Culture Your Ass: “Sawdust and Tinsel”

Written by Barfoot August 17, 2011

   Patrick Barfoot

The nomenclature of Bergman’s “Sawdust and Tinsel” is quite odd. In Sweden it was named “Gycklarnas Afton,” meaning something like “the evening of the clowns.” When released in America, however, it was named “Naked Night,” since international movies were only deemed profitable if they were erotic or contained nudity.  People in the U.S. must have been disappointed with this movie since it contains little to no nudity. In England, it was named “Sawdust and Tinsel.” I think most people believed this to sum up the film best: the shiny artifice yet valueless tinsel and simple rustic practicality of sawdust.

Ingmar Bergman wrote just about every screenplay he directed, although he did not direct every one he wrote. His M.O. of writing screenplays was peculiar in the sense that he would think through the various scenes of his next movie for months at a time. When he felt ready to write, he would lock himself in a room — often a hotel room — and write everything in one sitting. Bergman found writing to be the most tedious and painstaking part of filmmaking.

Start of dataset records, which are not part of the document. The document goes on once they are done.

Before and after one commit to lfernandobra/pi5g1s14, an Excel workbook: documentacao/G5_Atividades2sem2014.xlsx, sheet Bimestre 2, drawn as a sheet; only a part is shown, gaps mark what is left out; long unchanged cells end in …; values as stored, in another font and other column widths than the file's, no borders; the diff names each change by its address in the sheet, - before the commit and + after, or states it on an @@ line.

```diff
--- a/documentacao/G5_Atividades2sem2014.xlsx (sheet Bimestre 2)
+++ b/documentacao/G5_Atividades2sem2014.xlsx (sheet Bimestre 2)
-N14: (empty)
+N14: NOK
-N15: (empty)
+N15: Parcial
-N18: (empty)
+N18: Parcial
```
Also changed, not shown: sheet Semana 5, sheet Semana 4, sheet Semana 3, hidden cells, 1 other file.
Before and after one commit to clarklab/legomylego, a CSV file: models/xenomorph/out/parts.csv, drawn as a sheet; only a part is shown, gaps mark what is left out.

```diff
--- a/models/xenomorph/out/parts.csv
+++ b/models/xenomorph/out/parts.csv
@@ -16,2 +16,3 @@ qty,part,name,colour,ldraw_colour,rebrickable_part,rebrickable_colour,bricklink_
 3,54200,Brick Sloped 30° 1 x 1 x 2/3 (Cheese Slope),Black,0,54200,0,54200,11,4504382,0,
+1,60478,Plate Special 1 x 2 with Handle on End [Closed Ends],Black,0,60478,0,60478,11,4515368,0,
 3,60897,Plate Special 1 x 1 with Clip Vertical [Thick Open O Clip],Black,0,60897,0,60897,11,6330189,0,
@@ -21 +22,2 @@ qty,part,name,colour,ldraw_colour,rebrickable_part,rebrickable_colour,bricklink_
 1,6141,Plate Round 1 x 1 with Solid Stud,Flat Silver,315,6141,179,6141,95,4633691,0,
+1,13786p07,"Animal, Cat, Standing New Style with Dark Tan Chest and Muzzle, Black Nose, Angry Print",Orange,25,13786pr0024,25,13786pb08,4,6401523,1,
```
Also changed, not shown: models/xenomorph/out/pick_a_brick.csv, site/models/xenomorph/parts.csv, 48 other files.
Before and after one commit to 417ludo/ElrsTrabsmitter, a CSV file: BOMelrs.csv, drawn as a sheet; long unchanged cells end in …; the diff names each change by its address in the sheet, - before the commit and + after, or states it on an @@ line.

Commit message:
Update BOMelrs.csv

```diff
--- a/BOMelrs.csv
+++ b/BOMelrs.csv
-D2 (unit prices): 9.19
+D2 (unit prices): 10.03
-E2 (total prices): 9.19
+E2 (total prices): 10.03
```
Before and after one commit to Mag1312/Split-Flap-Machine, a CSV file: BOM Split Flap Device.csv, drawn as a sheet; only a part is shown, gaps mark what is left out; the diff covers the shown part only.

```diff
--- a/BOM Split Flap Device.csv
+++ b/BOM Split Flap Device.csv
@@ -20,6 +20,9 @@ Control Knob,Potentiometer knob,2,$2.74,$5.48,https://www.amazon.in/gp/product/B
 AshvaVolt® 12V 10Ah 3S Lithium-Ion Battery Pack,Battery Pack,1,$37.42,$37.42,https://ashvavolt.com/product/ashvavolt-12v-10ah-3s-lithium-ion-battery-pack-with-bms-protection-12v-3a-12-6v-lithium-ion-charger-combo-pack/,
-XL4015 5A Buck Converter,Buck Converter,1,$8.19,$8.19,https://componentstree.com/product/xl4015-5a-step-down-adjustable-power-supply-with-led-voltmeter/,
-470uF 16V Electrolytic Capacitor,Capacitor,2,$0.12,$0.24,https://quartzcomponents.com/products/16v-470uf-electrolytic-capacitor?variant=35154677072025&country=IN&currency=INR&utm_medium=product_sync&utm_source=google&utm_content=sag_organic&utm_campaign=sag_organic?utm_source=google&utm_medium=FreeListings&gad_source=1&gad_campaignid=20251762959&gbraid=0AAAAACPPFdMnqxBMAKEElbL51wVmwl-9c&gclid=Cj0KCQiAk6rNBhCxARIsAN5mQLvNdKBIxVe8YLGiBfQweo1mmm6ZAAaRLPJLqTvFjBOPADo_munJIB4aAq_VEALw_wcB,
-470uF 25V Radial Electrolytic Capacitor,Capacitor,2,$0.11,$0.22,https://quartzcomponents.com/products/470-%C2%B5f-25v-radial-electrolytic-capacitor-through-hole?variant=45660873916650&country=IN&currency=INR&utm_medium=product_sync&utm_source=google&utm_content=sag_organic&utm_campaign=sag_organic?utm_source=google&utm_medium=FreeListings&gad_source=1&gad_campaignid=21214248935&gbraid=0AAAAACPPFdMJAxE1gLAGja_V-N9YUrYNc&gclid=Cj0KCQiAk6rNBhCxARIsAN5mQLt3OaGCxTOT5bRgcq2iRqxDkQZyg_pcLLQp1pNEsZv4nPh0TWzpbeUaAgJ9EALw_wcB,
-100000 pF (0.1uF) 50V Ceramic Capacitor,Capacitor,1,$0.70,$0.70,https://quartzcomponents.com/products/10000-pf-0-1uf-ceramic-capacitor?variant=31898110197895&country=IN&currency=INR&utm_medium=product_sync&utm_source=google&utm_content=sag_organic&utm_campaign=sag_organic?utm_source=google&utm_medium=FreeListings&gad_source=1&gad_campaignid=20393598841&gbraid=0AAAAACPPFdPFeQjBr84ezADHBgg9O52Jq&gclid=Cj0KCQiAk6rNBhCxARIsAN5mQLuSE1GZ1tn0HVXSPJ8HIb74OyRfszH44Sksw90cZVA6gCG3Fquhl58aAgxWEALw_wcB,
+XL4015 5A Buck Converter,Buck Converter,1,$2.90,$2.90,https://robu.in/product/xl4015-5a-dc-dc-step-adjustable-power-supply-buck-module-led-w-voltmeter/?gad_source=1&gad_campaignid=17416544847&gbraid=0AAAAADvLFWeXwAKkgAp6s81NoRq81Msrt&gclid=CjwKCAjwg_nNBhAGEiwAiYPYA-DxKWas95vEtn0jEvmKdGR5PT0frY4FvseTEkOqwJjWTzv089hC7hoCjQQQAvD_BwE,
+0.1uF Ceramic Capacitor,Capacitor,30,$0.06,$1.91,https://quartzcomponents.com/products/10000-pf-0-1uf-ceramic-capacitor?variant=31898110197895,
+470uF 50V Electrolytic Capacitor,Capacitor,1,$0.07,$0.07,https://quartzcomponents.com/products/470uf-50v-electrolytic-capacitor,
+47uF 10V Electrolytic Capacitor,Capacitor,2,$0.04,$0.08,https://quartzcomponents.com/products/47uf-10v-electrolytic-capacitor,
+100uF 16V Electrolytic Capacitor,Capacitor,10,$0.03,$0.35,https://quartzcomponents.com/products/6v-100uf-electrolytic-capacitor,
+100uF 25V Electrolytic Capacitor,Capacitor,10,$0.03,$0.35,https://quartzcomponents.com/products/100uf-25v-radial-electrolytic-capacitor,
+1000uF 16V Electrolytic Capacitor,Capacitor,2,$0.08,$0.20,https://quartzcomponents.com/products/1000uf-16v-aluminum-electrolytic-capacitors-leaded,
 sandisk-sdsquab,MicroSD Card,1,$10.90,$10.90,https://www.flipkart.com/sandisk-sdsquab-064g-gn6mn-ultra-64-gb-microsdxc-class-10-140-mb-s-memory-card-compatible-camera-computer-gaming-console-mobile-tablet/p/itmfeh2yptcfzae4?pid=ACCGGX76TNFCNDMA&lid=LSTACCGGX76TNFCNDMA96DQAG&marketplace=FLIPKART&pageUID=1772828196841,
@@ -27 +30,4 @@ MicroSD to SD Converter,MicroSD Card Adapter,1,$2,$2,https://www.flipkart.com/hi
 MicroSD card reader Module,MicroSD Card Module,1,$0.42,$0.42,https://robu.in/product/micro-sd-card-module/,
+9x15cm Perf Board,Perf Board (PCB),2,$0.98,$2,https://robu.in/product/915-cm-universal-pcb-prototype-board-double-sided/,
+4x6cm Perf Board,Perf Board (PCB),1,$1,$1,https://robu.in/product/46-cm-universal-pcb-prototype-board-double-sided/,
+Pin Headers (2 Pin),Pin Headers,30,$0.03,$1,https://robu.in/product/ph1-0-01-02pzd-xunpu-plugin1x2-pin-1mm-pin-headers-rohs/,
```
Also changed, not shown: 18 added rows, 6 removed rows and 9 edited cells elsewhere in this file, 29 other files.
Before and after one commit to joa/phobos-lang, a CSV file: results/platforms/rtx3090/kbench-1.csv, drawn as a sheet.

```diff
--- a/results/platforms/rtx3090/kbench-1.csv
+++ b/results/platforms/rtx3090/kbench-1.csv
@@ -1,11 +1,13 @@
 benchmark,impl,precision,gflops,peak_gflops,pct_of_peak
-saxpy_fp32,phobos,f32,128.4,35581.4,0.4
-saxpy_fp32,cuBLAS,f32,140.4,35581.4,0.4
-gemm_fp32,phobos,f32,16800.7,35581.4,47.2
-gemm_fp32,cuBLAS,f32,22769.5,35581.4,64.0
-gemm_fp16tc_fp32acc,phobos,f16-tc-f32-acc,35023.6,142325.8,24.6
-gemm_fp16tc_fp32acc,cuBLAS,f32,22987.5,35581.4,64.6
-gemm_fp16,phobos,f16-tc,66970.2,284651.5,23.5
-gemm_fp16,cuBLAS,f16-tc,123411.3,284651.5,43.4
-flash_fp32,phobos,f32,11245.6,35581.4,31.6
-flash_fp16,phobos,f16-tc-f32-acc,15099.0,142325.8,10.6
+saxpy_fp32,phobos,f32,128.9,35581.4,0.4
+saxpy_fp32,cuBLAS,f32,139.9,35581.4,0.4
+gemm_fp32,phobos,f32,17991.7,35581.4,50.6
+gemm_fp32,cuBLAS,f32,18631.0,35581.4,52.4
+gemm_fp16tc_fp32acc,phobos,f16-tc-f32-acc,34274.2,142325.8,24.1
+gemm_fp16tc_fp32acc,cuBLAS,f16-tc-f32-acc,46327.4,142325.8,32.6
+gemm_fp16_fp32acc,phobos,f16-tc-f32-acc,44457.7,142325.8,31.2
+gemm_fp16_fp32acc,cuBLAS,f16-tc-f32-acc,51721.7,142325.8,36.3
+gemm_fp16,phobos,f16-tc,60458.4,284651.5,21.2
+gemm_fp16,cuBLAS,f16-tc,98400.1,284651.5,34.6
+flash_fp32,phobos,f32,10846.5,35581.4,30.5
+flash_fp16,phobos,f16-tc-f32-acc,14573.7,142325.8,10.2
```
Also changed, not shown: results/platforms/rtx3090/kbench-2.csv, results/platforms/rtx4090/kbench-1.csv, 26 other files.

“Sawdust and Tinsel” follows a nomadic circus troupe traveling through the lower part of Sweden around the turn of our last century.  What’s interesting about this film are the psycho-sexual power struggles. Its central character Albert (the circus owner), his mistress Anne, and his abandoned wife are all caught in a scathingly complex love triangle. Bergman actually wrote this at a time when he himself had just left his wife for another woman — no other than Harriet Anderson, the actress who plays Anne in this film. Bergman’s writing shines through the complexity of their relationships. Albert thinks that Anne has been unfaithful with a local actor. Anne is jealous of Albert’s wife and children; and Albert’s abandoned wife tells him that she is better off since he has left, thus giving Albert no option of ever going back to her.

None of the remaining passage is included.